How cyclones are named


T ropical cyclones come and go. But their names stick on and continue to reverberate in human memory long after they leave a trail of death and devastation. That is why there is a lot in a name given to a cyclone as soon as it starts brewing in the sea.

 The recent cyclonic storm which hit India and Bangladesh between May 2 and 4 was called “Fani” (Foni as per Bangla phonetics), a name given by Bangladesh and accepted by the World Meteorological Centre.  

It is not just names. Even different words are used for storms. For instance, storms   over South Pacific and Indian Ocean are known as cyclones. In the North Atlantic, central North Pacific and eastern North Pacific, the term hurricane is used while the same type of phenomenon in the Northwest Pacific is called a typhoon, according to the National Ocean Service of the US’ National Oceanic Atmospheric Administration.

It was back in the early part of the 20 century that the trend of naming a storm began in the United States because this helped identify it and also aided researchers, according to Laxman Singh Rathore, a former Director General of the Indian Met Department (IMD). 

Earlier, the storm used to be named after the coast it hit, he said.

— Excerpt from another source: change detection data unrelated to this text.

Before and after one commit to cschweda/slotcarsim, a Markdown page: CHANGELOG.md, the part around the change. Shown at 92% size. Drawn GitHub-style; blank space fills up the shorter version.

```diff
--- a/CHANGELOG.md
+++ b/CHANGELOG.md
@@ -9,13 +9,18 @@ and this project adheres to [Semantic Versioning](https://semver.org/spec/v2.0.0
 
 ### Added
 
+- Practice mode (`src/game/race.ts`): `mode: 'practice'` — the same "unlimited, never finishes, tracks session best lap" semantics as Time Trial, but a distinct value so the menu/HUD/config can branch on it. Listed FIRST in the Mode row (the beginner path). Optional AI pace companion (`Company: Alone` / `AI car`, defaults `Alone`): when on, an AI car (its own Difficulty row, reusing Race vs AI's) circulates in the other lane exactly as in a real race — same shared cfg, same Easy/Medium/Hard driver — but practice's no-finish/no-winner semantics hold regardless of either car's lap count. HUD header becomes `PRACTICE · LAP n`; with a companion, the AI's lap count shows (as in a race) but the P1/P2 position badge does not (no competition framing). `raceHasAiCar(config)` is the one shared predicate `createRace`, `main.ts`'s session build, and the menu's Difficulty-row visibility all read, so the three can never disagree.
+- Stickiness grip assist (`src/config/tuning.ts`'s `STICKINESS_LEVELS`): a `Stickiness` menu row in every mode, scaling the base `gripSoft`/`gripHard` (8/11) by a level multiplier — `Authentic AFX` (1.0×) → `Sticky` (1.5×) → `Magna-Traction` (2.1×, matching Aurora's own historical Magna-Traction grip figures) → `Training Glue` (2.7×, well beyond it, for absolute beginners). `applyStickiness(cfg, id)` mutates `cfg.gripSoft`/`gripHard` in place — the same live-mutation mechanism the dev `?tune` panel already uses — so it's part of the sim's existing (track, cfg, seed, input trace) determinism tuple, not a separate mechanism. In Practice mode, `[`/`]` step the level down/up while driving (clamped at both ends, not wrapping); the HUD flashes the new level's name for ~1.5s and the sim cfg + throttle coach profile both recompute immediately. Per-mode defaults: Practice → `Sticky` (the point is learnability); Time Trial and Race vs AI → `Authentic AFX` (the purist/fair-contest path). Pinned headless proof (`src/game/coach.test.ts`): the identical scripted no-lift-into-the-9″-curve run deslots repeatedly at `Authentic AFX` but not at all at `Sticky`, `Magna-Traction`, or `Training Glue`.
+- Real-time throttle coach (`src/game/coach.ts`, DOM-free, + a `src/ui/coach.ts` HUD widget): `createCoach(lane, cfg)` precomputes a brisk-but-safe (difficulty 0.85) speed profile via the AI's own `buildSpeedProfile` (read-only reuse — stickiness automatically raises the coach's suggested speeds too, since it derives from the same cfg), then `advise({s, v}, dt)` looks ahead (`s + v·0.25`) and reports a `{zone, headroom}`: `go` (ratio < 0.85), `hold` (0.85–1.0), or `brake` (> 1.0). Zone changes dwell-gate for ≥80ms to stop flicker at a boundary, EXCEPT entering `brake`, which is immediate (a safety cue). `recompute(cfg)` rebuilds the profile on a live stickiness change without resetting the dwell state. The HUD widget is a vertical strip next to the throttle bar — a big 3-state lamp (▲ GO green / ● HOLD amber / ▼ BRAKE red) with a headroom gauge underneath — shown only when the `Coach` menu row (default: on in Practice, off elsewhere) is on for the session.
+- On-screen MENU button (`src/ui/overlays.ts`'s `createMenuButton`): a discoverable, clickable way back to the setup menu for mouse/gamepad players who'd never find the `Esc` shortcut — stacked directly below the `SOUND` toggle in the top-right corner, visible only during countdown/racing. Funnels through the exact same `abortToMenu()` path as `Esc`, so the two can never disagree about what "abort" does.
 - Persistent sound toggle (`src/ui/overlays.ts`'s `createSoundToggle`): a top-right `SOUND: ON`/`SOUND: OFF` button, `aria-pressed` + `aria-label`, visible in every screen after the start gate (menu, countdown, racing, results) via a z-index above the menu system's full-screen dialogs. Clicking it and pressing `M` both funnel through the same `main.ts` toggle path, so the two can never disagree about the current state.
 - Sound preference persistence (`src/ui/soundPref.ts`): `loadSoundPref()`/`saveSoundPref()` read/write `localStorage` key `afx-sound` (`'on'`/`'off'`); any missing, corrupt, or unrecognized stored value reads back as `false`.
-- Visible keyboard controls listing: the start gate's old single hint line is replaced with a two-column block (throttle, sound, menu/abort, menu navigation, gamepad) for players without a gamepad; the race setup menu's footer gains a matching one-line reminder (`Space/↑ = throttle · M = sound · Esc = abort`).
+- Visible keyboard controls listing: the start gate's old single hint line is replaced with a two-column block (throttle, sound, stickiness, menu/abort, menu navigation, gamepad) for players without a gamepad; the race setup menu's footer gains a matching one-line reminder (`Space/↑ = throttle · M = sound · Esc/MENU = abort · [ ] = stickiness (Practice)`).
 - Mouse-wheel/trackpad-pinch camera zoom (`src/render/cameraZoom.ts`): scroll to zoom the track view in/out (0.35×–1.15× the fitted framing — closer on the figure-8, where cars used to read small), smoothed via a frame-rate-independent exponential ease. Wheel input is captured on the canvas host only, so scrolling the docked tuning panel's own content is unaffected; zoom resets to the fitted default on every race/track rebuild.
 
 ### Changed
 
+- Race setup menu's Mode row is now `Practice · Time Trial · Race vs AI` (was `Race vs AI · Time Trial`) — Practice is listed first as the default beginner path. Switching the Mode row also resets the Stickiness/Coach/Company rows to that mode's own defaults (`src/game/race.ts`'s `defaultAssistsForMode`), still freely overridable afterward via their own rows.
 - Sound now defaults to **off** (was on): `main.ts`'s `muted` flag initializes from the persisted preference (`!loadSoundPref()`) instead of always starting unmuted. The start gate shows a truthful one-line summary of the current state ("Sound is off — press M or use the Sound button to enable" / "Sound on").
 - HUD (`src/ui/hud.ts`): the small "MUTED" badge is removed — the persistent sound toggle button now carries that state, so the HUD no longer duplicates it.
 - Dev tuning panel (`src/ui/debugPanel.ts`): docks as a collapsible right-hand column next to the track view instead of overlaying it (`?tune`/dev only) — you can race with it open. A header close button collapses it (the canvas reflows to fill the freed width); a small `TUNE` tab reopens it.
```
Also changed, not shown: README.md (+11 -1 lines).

Then in mid-20thcentury, one saw the start of practice of using feminine names for storms—Nargis (the cyclone that originated in the Bay of Bengal and affected Bangladesh, Myanmar, India and Sri Lanka in May 2008), Nilofer, Mala (that hit Myanmar and Thailand in 2006) and Helen (that hit Odisha and Andhra Pradesh in 2013) to mention some.  

Then we heard names like Phailin which originated in the Gulf of Thailand, in 1999, and Hudhud which brewed in the Andaman Sea in October 2014. Both the cyclones struck Odisha. The 1991 cyclone that had hit south eastern Bangladesh in April 1991 was named Gorky. To make naming arrangement more organized, meteorologists across the world then decided to identify storms using names from a list arranged alphabetically, the IMD said explaining the genesis of the naming process.

However, before the end of the last century, weather forecasters started using male names for those forming in the Southern Hemisphere. Since 1953, Atlantic tropical storms have been named from lists originated by the National Hurricane Centre in the US. They are now maintained and updated by an international committee of the World Meteorological Organisation, the IMD added.

The World Meteorological Organisation/Economic and Social Commission for Asia and the Pacific Panel on Tropical Cyclones, at its 27th session held in Muscat, Oman, nearly two decades ago, agreed to tag names to the tropical cyclones originating in the Bay of Bengal and the Arabian Sea. After long deliberations among the member-countries, the naming of tropical cyclones over north Indian Ocean began from September 2004. 

The eight countries along the Bay of Bengal and the Arabian Sea suggest names that are sequentially listed. The nations suggest names alphabetically — Bangladesh, India, Maldives, Myanmar, Oman, Pakistan, Sri Lanka and Thailand. The Regional Specialised Meteorological Centre (RSMC) based in New Delhi  gives a tropical cyclone an identification from the list of names.

Bangladesh had suggested ‘Onil’ ,the first in the list. Anil originated in the Arabian Sea off the coast of India’s Gujarat state between September and October 2004. It made landfall in the state but impacted both India and Pakistan. Cyclone Phetai, suggested by Thailand, originated in the Bay of Bengal and made landfall in southern Indian state of Andhra Pradesh, ravaging the coastal districts in December last year.

 The next cyclone, whenever it originates, will be named ‘Vayu’ as suggested by India. Of the 64 names suggested by the eight countries, 57 have been utilised. Some of the names suggested by India are Agni, Jali, Bijli, Akash, while Mala, Helen and Nilofar were suggested by Sri Lanka, Bangladesh and Pakistan respectively.

The name given to a cyclone has to fulfil some fundamental criteria, said a circular on naming the cyclones over the North Indian Ocean. “The name should be short and readily understood when broadcast. Further, the names must not be culturally sensitive and must not convey some unintended and potentially inflammatory meaning,” it added. 

Pallab Bhattacharya is a journalist based in India